“HOMELESS” vs “INTERNALLY DISPLACED”
by Rev. Cynthia
It is my opinion that one of the biggest challenges we face in getting folks housed simply has to do with the terminology of the word “homeless.” Instead of viewing the experience of homelessness as a self-inflicted state of being, it is critical to see that in most cases people become un-housed due to an economic crisis beyond their control.
In order for the general population to feel compassion toward someone who is experiencing homelessness, it is important that they not see the person as “other” or worse, “demonize” them. As a result, it would be helpful to stop referring to folks as “homeless” and see them rather as being “Internally Displaced.” This is a United Nations term for people who are refugees in their own countries. Natural Disasters such as hurricanes, tornadoes, or tsunamis; Manmade Disasters like war; and Economic Disasters causing poverty can all create homelessness and should be responded to with emergency relief action. Once communities and governments start thinking in terms of what services and human rights are necessary for refugees, then perhaps we can see a shift in how this crisis is addressed and solved.
Earlier this year, Sacramento (California) Mayor Kevin Johnson, was cited with U.N. human rights violations concerning not providing clean drinking water and sanitation for his city’s homeless population. As a result, the wheels are now in motion concerning United Nations involvement.
San Francisco Earthquake of 1906: Jefferson Square refugee camp (circa April 1906)
Picture courtesy of the National Archives and Records AdministrationUnion carpenters then built small cottages with cedar-shingle roofs, fir floors, and redwood walls. The buildings were all painted green so as to better blend in with the natural settings.
Refugee camp #25 in the Richmond District, occupying what is now Park Presidio Boulevard.
Picture Courtesy of Bancroft Library
Tenants paid $2. a month toward the $50. cost of building the small houses. Then in August of 1907, refugees hauled their cottages to private lots. Within 16 months of the disaster and resulting homelessness, the issue of how to house folks was solved. No “10 Year Plan” needed!

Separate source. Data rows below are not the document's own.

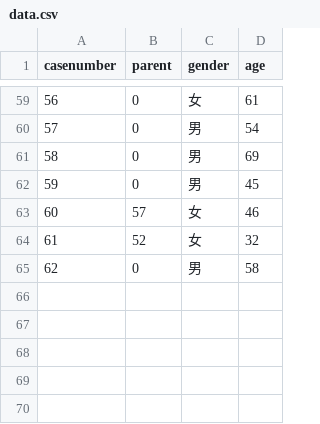
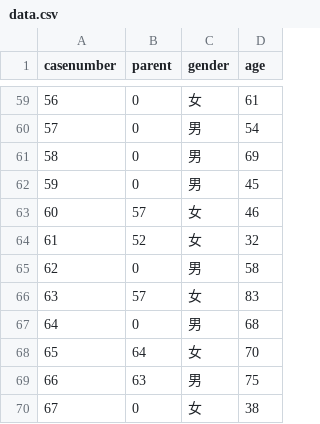
Before and after one commit to sheldonip/wars-radial-dendrogram, a CSV file: data.csv, drawn as a sheet; only a part is shown, gaps mark what is left out.

Commit message:
Data update

```diff
--- a/data.csv
+++ b/data.csv
@@ -65 +65,6 @@ casenumber,parent,gender,age
 62,0,男,58
+63,57,女,83
+64,0,男,68
+65,64,女,70
+66,63,男,75
+67,0,女,38
```
Also changed, not shown: 1 other file.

Many people who are un-housed have incomes in the form of employment, Social Security disability, retirement benefits, or Temporary Assistance to Needy Families (TANF) or unemployment benefits. It should be relatively simple to set up sliding fee scale campgrounds for tents and RVs, which could then create a base for building small cottage communities. These newly created neighborhoods would not look like refugee camps, but rather they could be intentionally designed sustainable model environments, which would blend in with the rest of the town or city, such as architect Ross Chapin’s “Pocket Neighborhoods.”His Greenwood Avenue project was “a joint venture with the Cottage Company and was developed under the City of Shoreline's (Washington state) new Cottage Housing Development (CHD) code. The cottages range in size from 768 to 998 square feet.” ~ http://rosschapin.com/Projects/PocketNeighborhoods/GreenwoodAveCottages/GAC.html

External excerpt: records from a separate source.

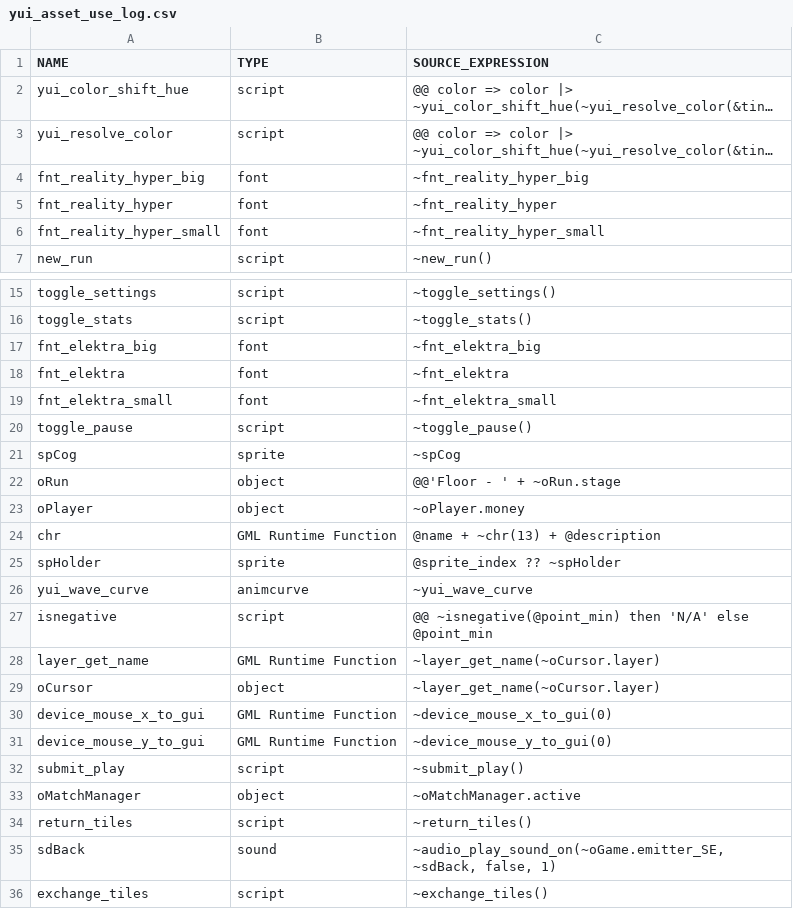
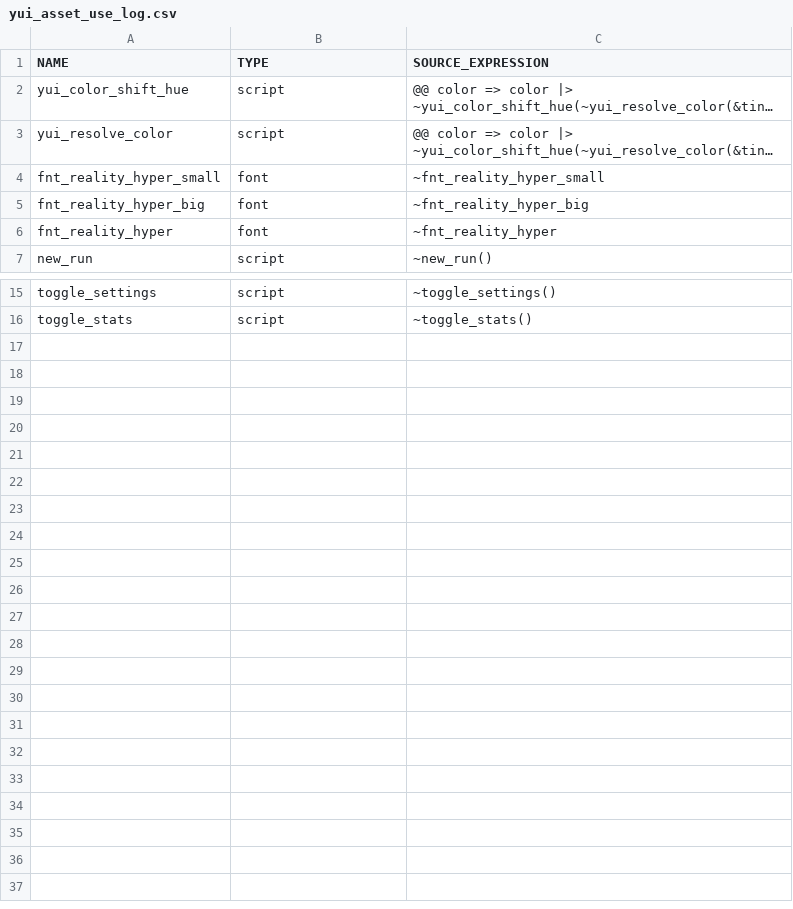
Before and after one commit to flowershoppe/Scramble, a CSV file: datafiles/logs/yui_asset_use_log.csv, drawn as a sheet; only a part is shown, gaps mark what is left out; long unchanged cells end in …; removed rows and columns are numbered as before the commit, all else as after; the diff names each change by its address in the sheet, - before the commit and + after, or states it on an @@ line.

Commit message:
tile switching

```diff
--- a/datafiles/logs/yui_asset_use_log.csv
+++ b/datafiles/logs/yui_asset_use_log.csv
@@ row 6 moved to row 4: fnt_reality_hyper_small @@
-row 17: fnt_elektra_big | font | ~fnt_elektra_big
-row 18: fnt_elektra | font | ~fnt_elektra
-row 19: fnt_elektra_small | font | ~fnt_elektra_small
-row 20: toggle_pause | script | ~toggle_pause()
-row 21: spCog | sprite | ~spCog
-row 22: oRun | object | @@'Floor - ' + ~oRun.stage
-row 23: oPlayer | object | ~oPlayer.money
-row 24: chr | GML Runtime Function | @name + ~chr(13) + @description
-row 25: spHolder | sprite | @sprite_index ?? ~spHolder
-row 26: yui_wave_curve | animcurve | ~yui_wave_curve
-row 27: isnegative | script | @@ ~isnegative(@point_min) then 'N/A' else @point_min
-row 28: layer_get_name | GML Runtime Function | ~layer_get_name(~oCursor.layer)
-row 29: oCursor | object | ~layer_get_name(~oCursor.layer)
-row 30: device_mouse_x_to_gui | GML Runtime Function | ~device_mouse_x_to_gui(0)
-row 31: device_mouse_y_to_gui | GML Runtime Function | ~device_mouse_y_to_gui(0)
-row 32: submit_play | script | ~submit_play()
-row 33: oMatchManager | object | ~oMatchManager.active
-row 34: return_tiles | script | ~return_tiles()
-row 35: sdBack | sound | ~audio_play_sound_on(~oGame.emitter_SE, ~sdBack, false, 1)
-row 36: exchange_tiles | script | ~exchange_tiles()
```
Also changed, not shown: 33 other files.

Whether you live in a city or out in the country, if you are about to become un-housed or are trying to get re-housed, you might want to think in terms of making a shift to "Tiny Houses." For great ideas, check out this documentary by Kirsten Dirksen "We the Tiny House People: Small Homes, Tiny Flats, & Wee Shelters:"